Thursday, January 19, 2012

A Tale of Two Lobster Rolls

Like other people with sense, I am a lobster roll purist. In the best lobster rolls, you notice 2 ingredients: the lobster and the roll. Everything else - like generously applied butter and any seasoning - darn well better be there for the sole purpose of bringing out the best of those two ingredients. One new place in town understands this truism very well, while another sort-of-new place needs the most remedial of lessons.

Starting with the ones who get it, we have New England Seafood Company, the long-time wholesaler that just opened a place on Lincoln Avenue, a few doors from Dinkel's. Here, large, meaty chunks of fresh, perfectly poached lobster are given a shake or two of mild paprika and Old Bay (they say the seasoning is a secret. I say it's Old Bay) before being generously piled into a simple, split bun classically slathered with butter and griddled. There's no mayo mixed in - just a smear placed on the roll itself. The lobster is cooked fresh daily, then served chilled with a drizzle of warm butter at service time to create a pleasing temperature contrast. This lobster roll is a thing of beauty. It's big, but you'll want to eat two.


I probably don't have to write anything about this next lobster roll. The picture tells the story. Here (Wellfleet, or The Fishguy - whatever they're calling it these days) we find nothing resembling the simple beauty above. Instead, we have a lobster "salad" which might as well be egg salad or chicken salad, it's main ingredient being so completely unrecognizable. The meat here is shredded finely, as if a food processor did the deadly deed, and mixed with too much mayo and too many herbs. The split, buttered and griddled bun is big and good, but at $20 this has to be the worst sandwich value northwest of the Tree Studios.
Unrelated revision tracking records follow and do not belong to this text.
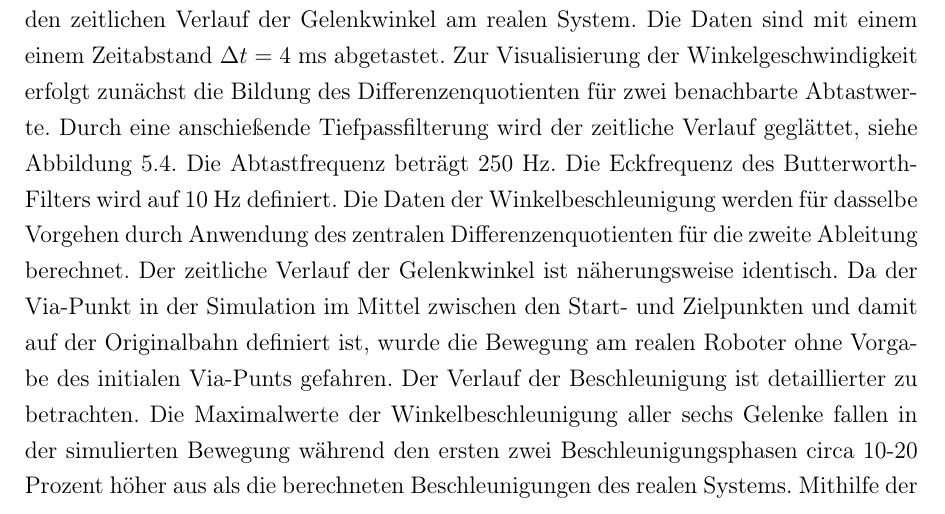
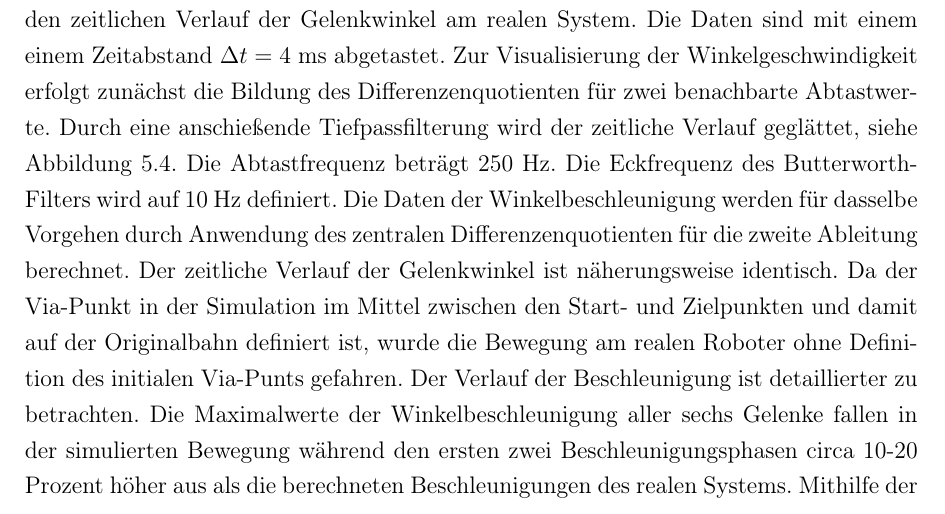
Before and after one commit to degardy/BachelorThesis, a LaTeX thesis (WissBer_PA_SA_BA.tex, which reads chapter/Bahnplanung.tex): part of page 27 of 45, cut so that both start at the same text. Compiled offline with pdfLaTeX.

Commit message:
txs auto checkin

```diff
--- a/chapter/Bahnplanung.tex
+++ b/chapter/Bahnplanung.tex
@@ -71,7 +71,7 @@ Die Bestimmung der Roboterdynamik setzt voraus, dass die simulierte Bewegungsbah
 \label{tab:simu}
 \end{table}
 \\
-Abbildung \ref{fig:gelenkwinkel}  visualisiert den simulierten  Verlauf der Gelenkwinkel. Abbildung \ref{fig:gelenkwinkelpy} zeigt den zeitlichen Verlauf der Gelenkwinkel am realen System. Die Daten sind mit einem einem  Zeitabstand $\Delta t = 4~\text{ms}$ abgetastet. Zur Visualisierung der Winkelgeschwindigkeit  erfolgt zunächst die Bildung des Differenzenquotienten für zwei benachbarte Abtastwerte. Durch eine anschießende Tiefpassfilterung wird der zeitliche Verlauf geglättet, siehe Abbildung \ref{fig:winkelgeschwindigkeit_py1}. Die Abtastfrequenz beträgt 250 Hz. Die Eckfrequenz des Butterworth-Filters wird auf 10 Hz definiert. Die Daten der Winkelbeschleunigung werden für dasselbe Vorgehen durch Anwendung des zentralen Differenzenquotienten für die zweite Ableitung berechnet. Der zeitliche Verlauf der Gelenkwinkel ist näherungsweise identisch. Da der Via-Punkt in der Simulation im Mittel zwischen den Start- und Zielpunkten und damit auf der Originalbahn definiert ist, wurde die Bewegung am realen Roboter ohne Vorgabe des initialen Via-Punts gefahren.  Der Verlauf der Beschleunigung ist detaillierter zu betrachten. Die Maximalwerte der Winkelbeschleunigung aller sechs Gelenke fallen in der simulierten Bewegung während den ersten zwei Beschleunigungsphasen circa 10-20 Prozent höher aus als die berechneten Beschleunigungen des realen Systems. Mithilfe der Originaldaten vor Anwendung der TP-Filterung wurde verifiziert, dass der Filteransatz keine Auswirkung auf die Maxima nimmt. Während der dritten und vierten Beschleunigungsphase sind die Maximalbeschleunigungen in den ersten drei Gelenken nahezu identisch. Aufgrund der hohen  Massen der ersten drei Verbindungsglieder bzw. Armelemente sind diese Werte von hoher Relevanz. Qualitativ ist im Beschleunigungsverlauf des realen Systems ein höherer Ruck beim Anfahren und Abbremsen erkennbar. Der Nulldurchgang der Beschleunigung und damit der Zeitpunkt der maximalen Geschwindigkeit (Zeitpunkt bei Erreichen des Via-Punkts) wird in der Simulation ca. 0,3 s eher erreicht.
+Abbildung \ref{fig:gelenkwinkel}  visualisiert den simulierten  Verlauf der Gelenkwinkel. Abbildung \ref{fig:gelenkwinkelpy} zeigt den zeitlichen Verlauf der Gelenkwinkel am realen System. Die Daten sind mit einem einem  Zeitabstand $\Delta t = 4~\text{ms}$ abgetastet. Zur Visualisierung der Winkelgeschwindigkeit  erfolgt zunächst die Bildung des Differenzenquotienten für zwei benachbarte Abtastwerte. Durch eine anschießende Tiefpassfilterung wird der zeitliche Verlauf geglättet, siehe Abbildung \ref{fig:winkelgeschwindigkeit_py1}. Die Abtastfrequenz beträgt 250 Hz. Die Eckfrequenz des Butterworth-Filters wird auf 10 Hz definiert. Die Daten der Winkelbeschleunigung werden für dasselbe Vorgehen durch Anwendung des zentralen Differenzenquotienten für die zweite Ableitung berechnet. Der zeitliche Verlauf der Gelenkwinkel ist näherungsweise identisch. Da der Via-Punkt in der Simulation im Mittel zwischen den Start- und Zielpunkten und damit auf der Originalbahn definiert ist, wurde die Bewegung am realen Roboter ohne Definition des initialen Via-Punts gefahren. Der Verlauf der Beschleunigung ist detaillierter zu betrachten. Die Maximalwerte der Winkelbeschleunigung aller sechs Gelenke fallen in der simulierten Bewegung während den ersten zwei Beschleunigungsphasen circa 10-20 Prozent höher aus als die berechneten Beschleunigungen des realen Systems. Mithilfe der Originaldaten vor Anwendung der TP-Filterung wurde verifiziert, dass der Filteransatz keine Auswirkung auf die Maxima nimmt. Während der dritten und vierten Beschleunigungsphase sind die Maximalbeschleunigungen in den ersten drei Gelenken nahezu identisch. Aufgrund der hohen  Massen der ersten drei Verbindungsglieder bzw. Armelemente sind diese Werte von hoher Relevanz. Qualitativ ist im Beschleunigungsverlauf des realen Systems ein höherer Ruck beim Anfahren und Abbremsen erkennbar. Der Nulldurchgang der Beschleunigung und damit der Zeitpunkt der maximalen Geschwindigkeit (Zeitpunkt bei Erreichen des Via-Punkts) wird in der Simulation ca. 0,3 s eher erreicht.
 
 %
 \newpage
```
My feelings on these lobster rolls also epitomize my feelings about these two places overall. I love New England Seafood Company. The people running it have the warmest, most genuine smiles and clear passion about what they do. They don't strike me as cheffy at all - just good, honest people making good, honest food (including the best damned clam chowder I've had in a long time). Wellfleet, on the other hand, seems to think it has become Blackbird North in many ways. Prices are nutty for the neighborhood, and the food just doesn't measure up despite being cooked by what appear to be more "trained" professionals. The clam chowder at Wellfleet - assembled to order from a refrigerator-case mise en place that's thrown into a pan then topped with cream and given no time for the flavors to infuse - is utterly bland compared to New England's robustly clam-flavored soup. I look forward to trying New England's fish and chips, which have been widely praised elsewhere, and whatever other tasty-looking things they've got on the menu.


New England Seafood Company
3341 North Lincoln Avenue
(773) 871-3474